This chapter details the cytofluorometric techniques employed to assess levels of active (apoptosis) and passive (necrotic) cell death in untreated and contaminant-treated fish thymocytes. The thymus is believed to be a central component of hematopoiesis and immune function in teleosts (Abelli et al., 1996). Hence, chemically-elicited adverse effects to the thymus may result in immunomodulation and organ dysfunction. However, it is not well documented that environmental contaminants induce apoptosis, or programmed cell death.
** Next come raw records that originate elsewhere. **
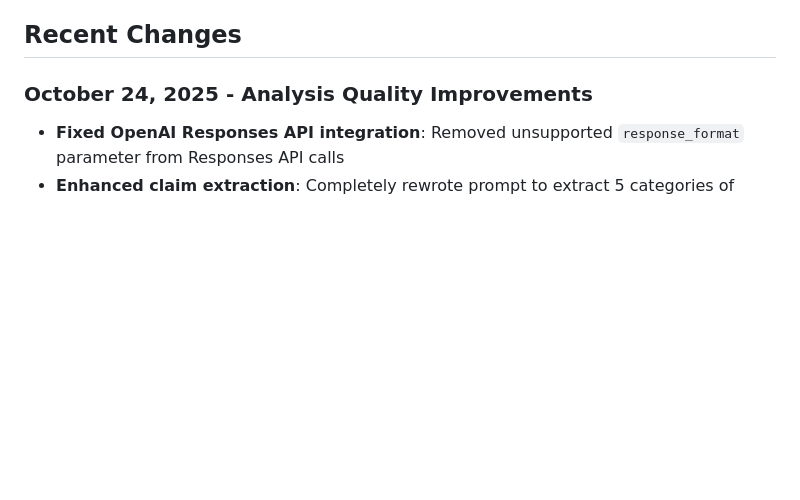
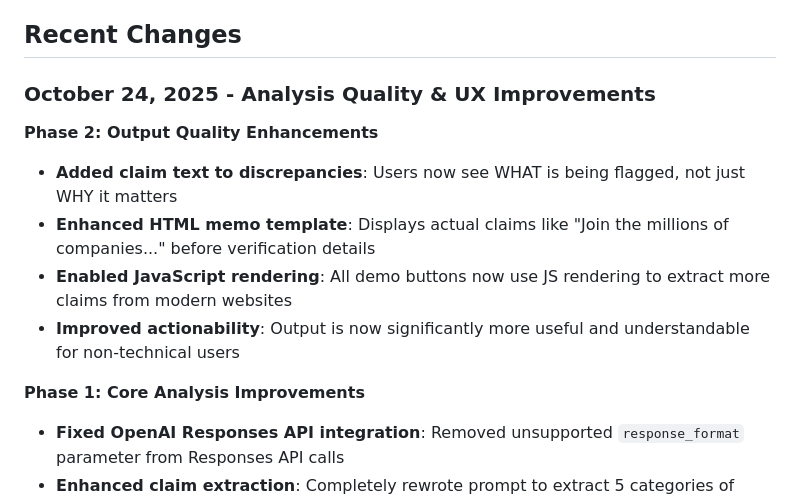
Before and after one commit to Bwillia13x/iva_2, a Markdown page: replit.md, the part around the change. Rendered like a GitHub page; blank space fills up the shorter version.

Commit message:
Improve analysis quality and user experience for fintech reports
Update replit.md to detail Phase 2 UX and Analysis Quality Improvements, including added claim text to discrepancies, enhanced HTML memo template, enabled JavaScript rendering for demo buttons, and improved output actionability. Phase 1 core analysis improvements are also noted.

Replit-Commit-Author: Agent
Replit-Commit-Session-Id: e7cb021f-9e5b-405d-9579-329ca65acf50
Replit-Commit-Checkpoint-Type: full_checkpoint
Replit-Commit-Screenshot-Url: https://storage.googleapis.com/screenshot-production-us-central1/147216c4-dfc7-4deb-a5b4-03789ccf80d5/e7cb021f-9e5b-405d-9579-329ca65acf50/vJlpE5W

```diff
--- a/replit.md
+++ b/replit.md
@@ -7,7 +7,15 @@ Iva's Reality Layer is a FastAPI web application that analyzes fintech company w
 
 ## Recent Changes
 
-### October 24, 2025 - Analysis Quality Improvements
+### October 24, 2025 - Analysis Quality & UX Improvements
+
+**Phase 2: Output Quality Enhancements**
+- **Added claim text to discrepancies**: Users now see WHAT is being flagged, not just WHY it matters
+- **Enhanced HTML memo template**: Displays actual claims like "Join the millions of companies..." before verification details
+- **Enabled JavaScript rendering**: All demo buttons now use JS rendering to extract more claims from modern websites
+- **Improved actionability**: Output is now significantly more useful and understandable for non-technical users
+
+**Phase 1: Core Analysis Improvements**
 - **Fixed OpenAI Responses API integration**: Removed unsupported `response_format` parameter from Responses API calls
 - **Enhanced claim extraction**: Completely rewrote prompt to extract 5 categories of claims (licensing, regulatory, partner_bank, security, compliance, marketing)
 - **Expanded reconciliation engine**: Added 10+ new verification rules:
```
There is some evidence suggesting that low level exposure to waterborne contaminants can specifically induce cell death in the olfactory epithelium of rainbow trout (Julliard et al., 1996). Presently, only limited information is available in the literature regarding apoptotic death in piscine immune cells (Alford et al., 1994; Greenlee et al., 1991).
|Title||Detecting contaminant-induced apoptosis and necrosis in lake trout thymocytes via flow cytometry.|
|Authors||Leonard I. Sweet, Dora R. Passino-Reader, Peter G. Meier, Geneva M. Omann|
|Publication Type||Book Chapter|
|Publication Subtype||Book Chapter|
|Record Source||USGS Publications Warehouse|
|USGS Organization||Great Lakes Science Center|